  2. Type of rust. There are 3 types of rust: surface, scale, and penetrating. Surface rust is an easy and affordable fix. Scale rust, exposing the bare metal under the paint, is still repairable, but more difficult. Penetrating rust transforms the car’s steel to iron oxide, turning it brittle and allowing holes to form. This is much more complicated to fix.
  3. Location of the rust. Corroded supports for the exhaust or fuel tank are clear dangers. Rust on the underframe could negatively impact your ability to drive safely, while rusted body panels might endanger you and your passengers in case of an accident. Penetrating rust in either of these locations can let in water (bad for the vehicle) or exhaust (very, very bad for human beings and pets). Fixing these rust problems might not be worth it.

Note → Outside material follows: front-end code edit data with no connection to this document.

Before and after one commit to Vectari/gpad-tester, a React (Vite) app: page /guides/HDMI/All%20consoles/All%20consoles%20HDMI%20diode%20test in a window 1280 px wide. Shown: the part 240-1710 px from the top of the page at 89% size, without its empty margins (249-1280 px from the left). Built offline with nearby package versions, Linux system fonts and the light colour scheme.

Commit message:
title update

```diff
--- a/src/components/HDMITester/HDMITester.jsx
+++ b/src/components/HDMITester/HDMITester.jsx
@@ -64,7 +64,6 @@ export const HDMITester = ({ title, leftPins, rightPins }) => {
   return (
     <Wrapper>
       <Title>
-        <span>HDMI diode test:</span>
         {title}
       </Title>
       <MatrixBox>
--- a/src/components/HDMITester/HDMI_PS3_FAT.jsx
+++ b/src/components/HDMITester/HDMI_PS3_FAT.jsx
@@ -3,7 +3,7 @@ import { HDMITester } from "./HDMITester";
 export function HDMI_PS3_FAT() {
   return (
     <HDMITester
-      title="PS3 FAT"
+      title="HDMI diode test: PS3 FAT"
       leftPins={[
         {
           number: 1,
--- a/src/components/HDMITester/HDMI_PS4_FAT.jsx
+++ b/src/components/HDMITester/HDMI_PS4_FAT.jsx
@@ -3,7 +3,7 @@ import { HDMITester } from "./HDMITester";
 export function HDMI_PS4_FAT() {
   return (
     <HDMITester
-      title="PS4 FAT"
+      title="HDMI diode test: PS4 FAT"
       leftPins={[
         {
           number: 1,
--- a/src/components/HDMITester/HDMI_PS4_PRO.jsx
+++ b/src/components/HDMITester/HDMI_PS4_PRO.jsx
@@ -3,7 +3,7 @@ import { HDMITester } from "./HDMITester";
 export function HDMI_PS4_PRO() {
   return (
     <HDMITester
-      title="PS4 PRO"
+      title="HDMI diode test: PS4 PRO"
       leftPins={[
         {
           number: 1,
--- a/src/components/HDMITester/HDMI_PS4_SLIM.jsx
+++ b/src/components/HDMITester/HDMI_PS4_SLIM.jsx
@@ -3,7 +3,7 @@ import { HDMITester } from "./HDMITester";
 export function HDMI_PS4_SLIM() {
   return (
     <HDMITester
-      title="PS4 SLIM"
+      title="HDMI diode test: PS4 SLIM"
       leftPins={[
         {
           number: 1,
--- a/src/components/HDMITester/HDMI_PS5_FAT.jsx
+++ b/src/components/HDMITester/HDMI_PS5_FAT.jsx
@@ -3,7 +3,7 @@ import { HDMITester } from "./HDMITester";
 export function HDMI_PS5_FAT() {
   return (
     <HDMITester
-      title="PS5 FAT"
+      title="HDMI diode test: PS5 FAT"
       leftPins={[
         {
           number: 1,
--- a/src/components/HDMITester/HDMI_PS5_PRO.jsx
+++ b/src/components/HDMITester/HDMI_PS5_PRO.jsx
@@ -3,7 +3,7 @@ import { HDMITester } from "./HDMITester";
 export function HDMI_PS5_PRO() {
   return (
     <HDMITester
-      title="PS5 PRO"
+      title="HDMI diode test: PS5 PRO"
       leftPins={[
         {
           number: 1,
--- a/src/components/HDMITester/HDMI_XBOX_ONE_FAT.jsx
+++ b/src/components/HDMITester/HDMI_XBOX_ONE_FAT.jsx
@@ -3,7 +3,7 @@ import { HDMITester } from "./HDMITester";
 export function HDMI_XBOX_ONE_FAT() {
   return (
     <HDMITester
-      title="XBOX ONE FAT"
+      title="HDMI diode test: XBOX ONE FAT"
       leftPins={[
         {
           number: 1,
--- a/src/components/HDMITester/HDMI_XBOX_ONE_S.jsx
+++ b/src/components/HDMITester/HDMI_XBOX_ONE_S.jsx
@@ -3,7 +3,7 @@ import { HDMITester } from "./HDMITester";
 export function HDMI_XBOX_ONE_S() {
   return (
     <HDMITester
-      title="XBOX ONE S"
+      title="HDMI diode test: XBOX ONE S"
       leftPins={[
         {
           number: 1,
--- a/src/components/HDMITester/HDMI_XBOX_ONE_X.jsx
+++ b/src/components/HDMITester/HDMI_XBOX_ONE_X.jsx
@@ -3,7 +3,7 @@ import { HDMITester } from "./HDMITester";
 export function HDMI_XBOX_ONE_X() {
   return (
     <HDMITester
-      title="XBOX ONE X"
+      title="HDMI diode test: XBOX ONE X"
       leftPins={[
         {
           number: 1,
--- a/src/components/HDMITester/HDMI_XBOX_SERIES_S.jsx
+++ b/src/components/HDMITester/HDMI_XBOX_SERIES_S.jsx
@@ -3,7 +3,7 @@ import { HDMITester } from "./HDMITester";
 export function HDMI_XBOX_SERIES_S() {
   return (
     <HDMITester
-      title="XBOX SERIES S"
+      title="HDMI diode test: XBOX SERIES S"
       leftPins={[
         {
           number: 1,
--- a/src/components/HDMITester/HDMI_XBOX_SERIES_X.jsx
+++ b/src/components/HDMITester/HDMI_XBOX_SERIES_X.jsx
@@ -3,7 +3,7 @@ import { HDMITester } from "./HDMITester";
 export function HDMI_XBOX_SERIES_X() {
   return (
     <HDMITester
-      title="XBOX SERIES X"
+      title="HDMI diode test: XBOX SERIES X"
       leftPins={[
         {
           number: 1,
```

How To Prevent Rust On A Car?

Keep your car clean and waxed. Washing and waxing your vehicle not only makes it look amazing, but also protects against rust.Wash your car, including the underbody, regularly every two weeks (or as often as once a week in winter, to clean off road salt). Recommended: a professional car wash with clay bar treatment. In addition, apply a coat of wax 2-4 times a year; waxing prior to the first snowfall is especially important when you live in a snowy city like Ottawa.

Catch rust right at the beginning stages. Whenever you rotate your tires – about every 8,000-12,000 kilometres — check your wheel wells and bumpers, prime areas for the onset of rust. Rinse dirt off with a garden hose and inspect the area with a flashlight. Do you see a rust spot or two? Have it taken care of ASAP. And, by the way, did you know that mud flaps do a great job of protecting against water, snow, salt, and gravel (all rust hazards)?

Beware of scratches in paint. If your car’s paint job gets scratched or otherwise damaged, it’s left vulnerable to rust. Fortunately, there’s an easy fix. As long as the scratch doesn’t expose bare metal, a small spot can often be buffed out by an experienced technician. Otherwise, a body repair expert will be needed to sand away the damaged paint and any incipient rust, and then treat in a 4-step procedure: 1) primer, 2) paint, 3) clear coat, and 4) buffing. Now you’re looking good!

Be gentle with your car. Treat your ride right to prevent those nicks and scratches that eventually lead to rust. Remove snow the right way – use a foam brush without stiff bristles. Avoid placing your bag or briefcase on the car even for a minute and be careful never to let your keys scrape the side.

Find Out Whether Fixing Rust On Your Car Is Worth It

Are you wondering whether your car is worth repairing due to rust? You may be pleasantly surprised. Or perhaps you’d just like to do some preventive maintenance.

For professional automobile advice, care, and repair, choose Bemac. We provide high-quality rust repair, rustproofing, car wash service, repainting, and more! 

There’s a good reason why mechanics nickname car rust “rot.” Like rot, a serious case of rust will destroy your car over time. Fortunately, fixing rust is very possible and affordable … if you take care of it in a timely manner.

Find out when and if fixing rust on your car is worth it.

Deal With Your Rust